# BRIEF
Your reply should be the complete data, reproduced exactly.

━━ DATA SUPPLIED ━━

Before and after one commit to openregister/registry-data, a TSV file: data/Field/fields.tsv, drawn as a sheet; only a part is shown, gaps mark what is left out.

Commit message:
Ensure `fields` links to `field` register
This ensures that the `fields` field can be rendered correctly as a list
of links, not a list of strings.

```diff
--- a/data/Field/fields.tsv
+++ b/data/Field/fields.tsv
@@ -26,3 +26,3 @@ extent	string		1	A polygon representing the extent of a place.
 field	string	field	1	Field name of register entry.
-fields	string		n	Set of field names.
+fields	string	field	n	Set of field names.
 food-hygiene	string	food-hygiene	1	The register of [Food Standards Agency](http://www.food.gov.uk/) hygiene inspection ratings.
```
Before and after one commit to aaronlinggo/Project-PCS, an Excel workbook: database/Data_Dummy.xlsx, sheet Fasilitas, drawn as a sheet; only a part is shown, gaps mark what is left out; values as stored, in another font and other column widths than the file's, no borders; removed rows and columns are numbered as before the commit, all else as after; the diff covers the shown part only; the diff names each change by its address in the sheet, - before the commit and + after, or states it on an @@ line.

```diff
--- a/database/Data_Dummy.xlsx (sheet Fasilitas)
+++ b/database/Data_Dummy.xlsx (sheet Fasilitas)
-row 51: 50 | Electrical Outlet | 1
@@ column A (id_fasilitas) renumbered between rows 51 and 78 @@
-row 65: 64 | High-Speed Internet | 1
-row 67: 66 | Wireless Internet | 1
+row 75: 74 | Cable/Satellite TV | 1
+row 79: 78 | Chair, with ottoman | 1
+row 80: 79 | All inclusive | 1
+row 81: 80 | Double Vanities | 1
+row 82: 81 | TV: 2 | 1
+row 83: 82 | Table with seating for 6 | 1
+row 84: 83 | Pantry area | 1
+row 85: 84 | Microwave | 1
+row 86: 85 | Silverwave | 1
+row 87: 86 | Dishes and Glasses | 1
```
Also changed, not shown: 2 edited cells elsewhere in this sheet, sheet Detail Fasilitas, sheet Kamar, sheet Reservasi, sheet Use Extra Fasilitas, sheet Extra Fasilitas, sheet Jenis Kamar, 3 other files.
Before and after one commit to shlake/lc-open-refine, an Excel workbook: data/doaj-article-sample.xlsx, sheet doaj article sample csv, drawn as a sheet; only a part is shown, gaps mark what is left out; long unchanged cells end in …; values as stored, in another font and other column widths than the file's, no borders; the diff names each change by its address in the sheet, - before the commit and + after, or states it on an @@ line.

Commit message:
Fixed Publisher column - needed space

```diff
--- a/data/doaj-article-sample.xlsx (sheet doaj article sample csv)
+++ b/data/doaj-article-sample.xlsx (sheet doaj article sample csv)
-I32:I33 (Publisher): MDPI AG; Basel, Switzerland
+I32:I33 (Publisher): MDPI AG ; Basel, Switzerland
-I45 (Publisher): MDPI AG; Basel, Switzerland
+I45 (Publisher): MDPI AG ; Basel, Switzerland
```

━━━

# WRITTEN RESPONSE
Before and after one commit to openregister/registry-data, a TSV file: data/Field/fields.tsv, drawn as a sheet; only a part is shown, gaps mark what is left out.

Commit message:
Ensure `fields` links to `field` register
This ensures that the `fields` field can be rendered correctly as a list
of links, not a list of strings.

```diff
--- a/data/Field/fields.tsv
+++ b/data/Field/fields.tsv
@@ -26,3 +26,3 @@ extent	string		1	A polygon representing the extent of a place.
 field	string	field	1	Field name of register entry.
-fields	string		n	Set of field names.
+fields	string	field	n	Set of field names.
 food-hygiene	string	food-hygiene	1	The register of [Food Standards Agency](http://www.food.gov.uk/) hygiene inspection ratings.
```
Before and after one commit to aaronlinggo/Project-PCS, an Excel workbook: database/Data_Dummy.xlsx, sheet Fasilitas, drawn as a sheet; only a part is shown, gaps mark what is left out; values as stored, in another font and other column widths than the file's, no borders; removed rows and columns are numbered as before the commit, all else as after; the diff covers the shown part only; the diff names each change by its address in the sheet, - before the commit and + after, or states it on an @@ line.

```diff
--- a/database/Data_Dummy.xlsx (sheet Fasilitas)
+++ b/database/Data_Dummy.xlsx (sheet Fasilitas)
-row 51: 50 | Electrical Outlet | 1
@@ column A (id_fasilitas) renumbered between rows 51 and 78 @@
-row 65: 64 | High-Speed Internet | 1
-row 67: 66 | Wireless Internet | 1
+row 75: 74 | Cable/Satellite TV | 1
+row 79: 78 | Chair, with ottoman | 1
+row 80: 79 | All inclusive | 1
+row 81: 80 | Double Vanities | 1
+row 82: 81 | TV: 2 | 1
+row 83: 82 | Table with seating for 6 | 1
+row 84: 83 | Pantry area | 1
+row 85: 84 | Microwave | 1
+row 86: 85 | Silverwave | 1
+row 87: 86 | Dishes and Glasses | 1
```
Also changed, not shown: 2 edited cells elsewhere in this sheet, sheet Detail Fasilitas, sheet Kamar, sheet Reservasi, sheet Use Extra Fasilitas, sheet Extra Fasilitas, sheet Jenis Kamar, 3 other files.
Before and after one commit to shlake/lc-open-refine, an Excel workbook: data/doaj-article-sample.xlsx, sheet doaj article sample csv, drawn as a sheet; only a part is shown, gaps mark what is left out; long unchanged cells end in …; values as stored, in another font and other column widths than the file's, no borders; the diff names each change by its address in the sheet, - before the commit and + after, or states it on an @@ line.

Commit message:
Fixed Publisher column - needed space

```diff
--- a/data/doaj-article-sample.xlsx (sheet doaj article sample csv)
+++ b/data/doaj-article-sample.xlsx (sheet doaj article sample csv)
-I32:I33 (Publisher): MDPI AG; Basel, Switzerland
+I32:I33 (Publisher): MDPI AG ; Basel, Switzerland
-I45 (Publisher): MDPI AG; Basel, Switzerland
+I45 (Publisher): MDPI AG ; Basel, Switzerland
```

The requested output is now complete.